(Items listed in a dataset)
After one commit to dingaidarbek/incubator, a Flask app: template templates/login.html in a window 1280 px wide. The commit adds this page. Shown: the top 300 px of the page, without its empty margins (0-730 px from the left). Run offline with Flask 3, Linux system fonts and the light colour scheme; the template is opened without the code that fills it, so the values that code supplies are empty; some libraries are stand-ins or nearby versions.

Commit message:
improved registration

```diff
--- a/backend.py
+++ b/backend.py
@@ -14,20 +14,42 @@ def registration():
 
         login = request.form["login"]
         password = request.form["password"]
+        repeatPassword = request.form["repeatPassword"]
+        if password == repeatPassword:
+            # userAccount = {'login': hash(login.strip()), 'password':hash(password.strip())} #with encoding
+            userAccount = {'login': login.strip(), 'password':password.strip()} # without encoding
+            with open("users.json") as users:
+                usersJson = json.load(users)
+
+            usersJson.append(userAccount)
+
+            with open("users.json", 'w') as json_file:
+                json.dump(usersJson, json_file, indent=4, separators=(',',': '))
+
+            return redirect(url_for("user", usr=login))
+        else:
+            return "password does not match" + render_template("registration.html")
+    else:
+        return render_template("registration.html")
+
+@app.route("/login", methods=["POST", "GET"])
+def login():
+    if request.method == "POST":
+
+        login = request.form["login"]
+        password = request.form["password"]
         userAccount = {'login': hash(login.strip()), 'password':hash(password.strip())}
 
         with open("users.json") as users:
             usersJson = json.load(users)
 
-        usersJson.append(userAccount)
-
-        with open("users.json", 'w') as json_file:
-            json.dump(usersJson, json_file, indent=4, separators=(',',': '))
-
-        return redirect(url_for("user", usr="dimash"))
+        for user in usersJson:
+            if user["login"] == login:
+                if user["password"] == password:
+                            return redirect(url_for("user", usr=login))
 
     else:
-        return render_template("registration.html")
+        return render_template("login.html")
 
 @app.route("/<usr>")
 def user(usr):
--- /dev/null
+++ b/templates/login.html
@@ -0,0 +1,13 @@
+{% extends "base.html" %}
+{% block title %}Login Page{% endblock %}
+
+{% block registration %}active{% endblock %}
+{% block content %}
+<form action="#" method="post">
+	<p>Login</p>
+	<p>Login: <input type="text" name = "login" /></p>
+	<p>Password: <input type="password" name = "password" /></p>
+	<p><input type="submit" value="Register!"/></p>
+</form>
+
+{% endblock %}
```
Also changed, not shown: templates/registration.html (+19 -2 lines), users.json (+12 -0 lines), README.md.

▸ WORK TO BE COMPLETED
All of the entries above must be output word for word.

▸ WRITTEN ANSWER
After one commit to dingaidarbek/incubator, a Flask app: template templates/login.html in a window 1280 px wide. The commit adds this page. Shown: the top 300 px of the page, without its empty margins (0-730 px from the left). Run offline with Flask 3, Linux system fonts and the light colour scheme; the template is opened without the code that fills it, so the values that code supplies are empty; some libraries are stand-ins or nearby versions.

Commit message:
improved registration

```diff
--- a/backend.py
+++ b/backend.py
@@ -14,20 +14,42 @@ def registration():
 
         login = request.form["login"]
         password = request.form["password"]
+        repeatPassword = request.form["repeatPassword"]
+        if password == repeatPassword:
+            # userAccount = {'login': hash(login.strip()), 'password':hash(password.strip())} #with encoding
+            userAccount = {'login': login.strip(), 'password':password.strip()} # without encoding
+            with open("users.json") as users:
+                usersJson = json.load(users)
+
+            usersJson.append(userAccount)
+
+            with open("users.json", 'w') as json_file:
+                json.dump(usersJson, json_file, indent=4, separators=(',',': '))
+
+            return redirect(url_for("user", usr=login))
+        else:
+            return "password does not match" + render_template("registration.html")
+    else:
+        return render_template("registration.html")
+
+@app.route("/login", methods=["POST", "GET"])
+def login():
+    if request.method == "POST":
+
+        login = request.form["login"]
+        password = request.form["password"]
         userAccount = {'login': hash(login.strip()), 'password':hash(password.strip())}
 
         with open("users.json") as users:
             usersJson = json.load(users)
 
-        usersJson.append(userAccount)
-
-        with open("users.json", 'w') as json_file:
-            json.dump(usersJson, json_file, indent=4, separators=(',',': '))
-
-        return redirect(url_for("user", usr="dimash"))
+        for user in usersJson:
+            if user["login"] == login:
+                if user["password"] == password:
+                            return redirect(url_for("user", usr=login))
 
     else:
-        return render_template("registration.html")
+        return render_template("login.html")
 
 @app.route("/<usr>")
 def user(usr):
--- /dev/null
+++ b/templates/login.html
@@ -0,0 +1,13 @@
+{% extends "base.html" %}
+{% block title %}Login Page{% endblock %}
+
+{% block registration %}active{% endblock %}
+{% block content %}
+<form action="#" method="post">
+	<p>Login</p>
+	<p>Login: <input type="text" name = "login" /></p>
+	<p>Password: <input type="password" name = "password" /></p>
+	<p><input type="submit" value="Register!"/></p>
+</form>
+
+{% endblock %}
```
Also changed, not shown: templates/registration.html (+19 -2 lines), users.json (+12 -0 lines), README.md.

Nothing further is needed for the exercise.